• [Collected data]:

^^^^

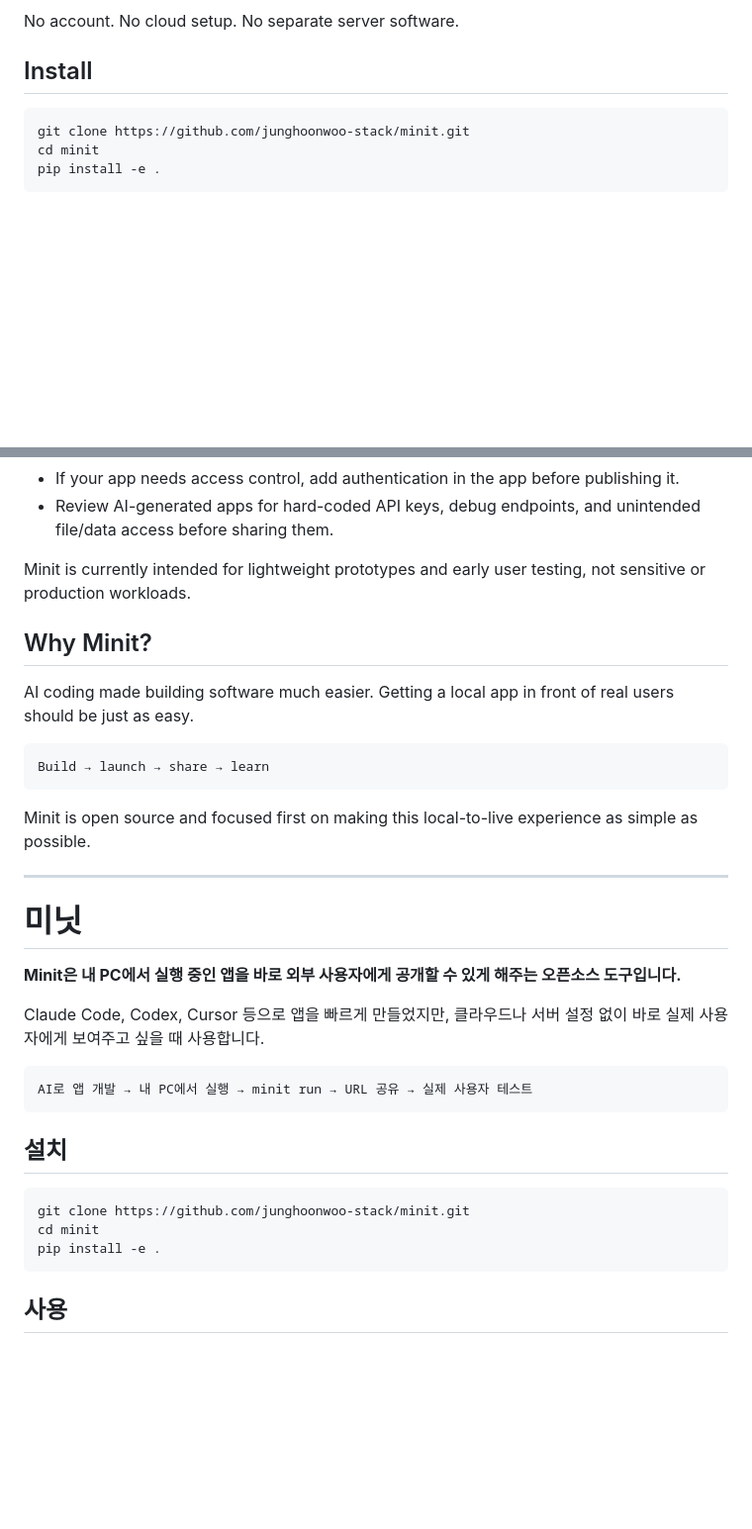
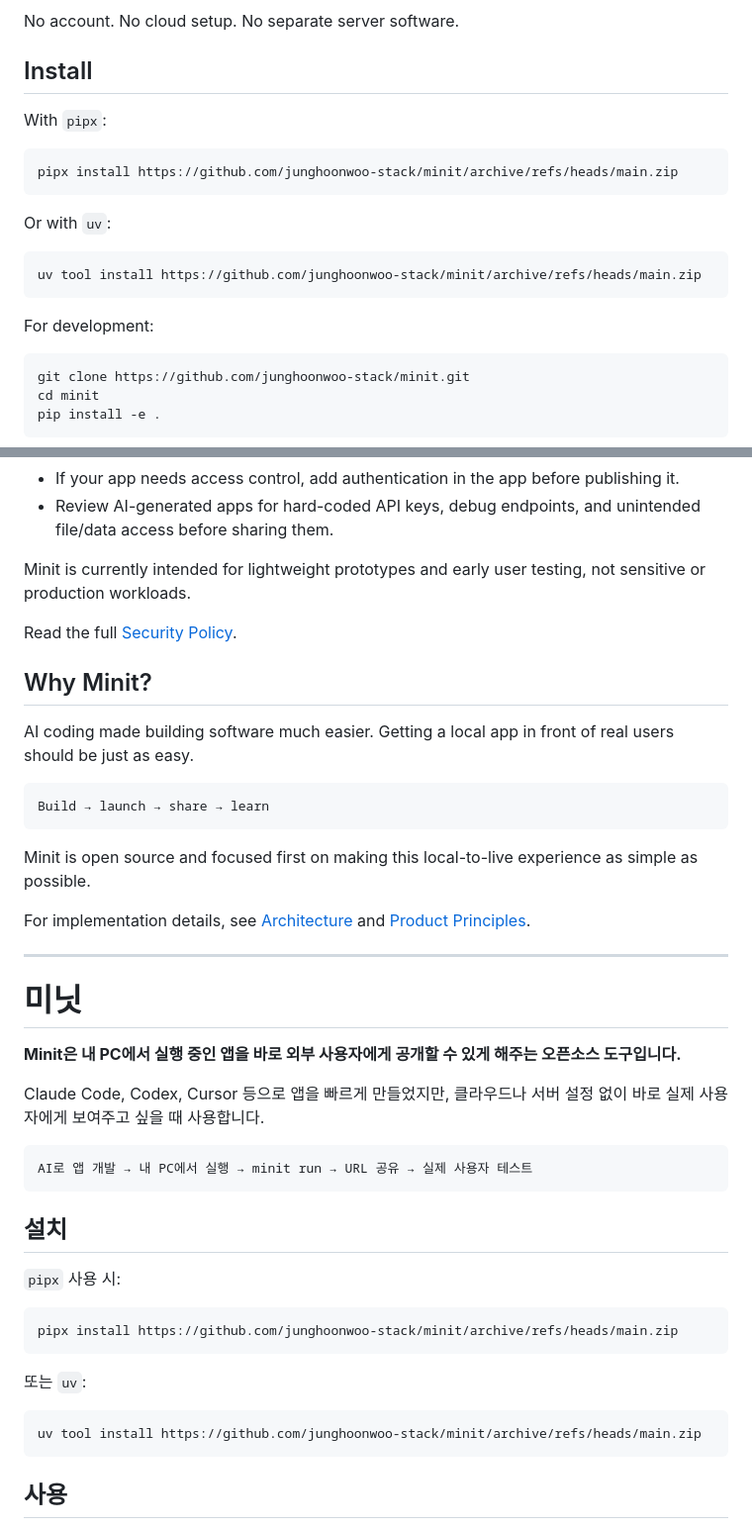
Before and after one commit to junghoonwoo-stack/minit, a Markdown page: README.md, 2 parts joined by grey strips. Shown at 99% size. GitHub-like rendering; blank space fills up the shorter version.

Commit message:
Reduce install friction and link public architecture docs

````diff
--- a/README.md
+++ b/README.md
@@ -13,6 +13,20 @@ Your app keeps running on your own PC. Minit gives it a shareable URL.
 No account. No cloud setup. No separate server software.
 
 ## Install
+
+With `pipx`:
+
+```bash
+pipx install https://github.com/junghoonwoo-stack/minit/archive/refs/heads/main.zip
+```
+
+Or with `uv`:
+
+```bash
+uv tool install https://github.com/junghoonwoo-stack/minit/archive/refs/heads/main.zip
+```
+
+For development:
 
 ```bash
 git clone https://github.com/junghoonwoo-stack/minit.git
@@ -64,6 +78,8 @@ For the current MVP:
 
 Minit is currently intended for lightweight prototypes and early user testing, not sensitive or production workloads.
 
+Read the full [Security Policy](SECURITY.md).
+
 ## Why Minit?
 
 AI coding made building software much easier. Getting a local app in front of real users should be just as easy.
@@ -73,6 +89,8 @@ Build → launch → share → learn
 ```
 
 Minit is open source and focused first on making this local-to-live experience as simple as possible.
+
+For implementation details, see [Architecture](docs/ARCHITECTURE.md) and [Product Principles](docs/PRODUCT.md).
 
 ---
 
@@ -88,10 +106,16 @@ AI로 앱 개발 → 내 PC에서 실행 → minit run → URL 공유 → 실제
 
 ## 설치
 
+`pipx` 사용 시:
+
 ```bash
-git clone https://github.com/junghoonwoo-stack/minit.git
-cd minit
-pip install -e .
+pipx install https://github.com/junghoonwoo-stack/minit/archive/refs/heads/main.zip
+```
+
+또는 `uv`:
+
+```bash
+uv tool install https://github.com/junghoonwoo-stack/minit/archive/refs/heads/main.zip
 ```
 
 ## 사용
````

^^^^

• [Work order]: In the records above, find the lines holding "junghoonwoo". Copy each one.

• [Result of this task]:
Before and after one commit to junghoonwoo-stack/minit, a Markdown page: README.md, 2 parts joined by grey strips. Shown at 99% size. GitHub-like rendering; blank space fills up the shorter version.
+pipx install https://github.com/junghoonwoo-stack/minit/archive/refs/heads/main.zip
+uv tool install https://github.com/junghoonwoo-stack/minit/archive/refs/heads/main.zip
 git clone https://github.com/junghoonwoo-stack/minit.git
-git clone https://github.com/junghoonwoo-stack/minit.git
+pipx install https://github.com/junghoonwoo-stack/minit/archive/refs/heads/main.zip
+uv tool install https://github.com/junghoonwoo-stack/minit/archive/refs/heads/main.zip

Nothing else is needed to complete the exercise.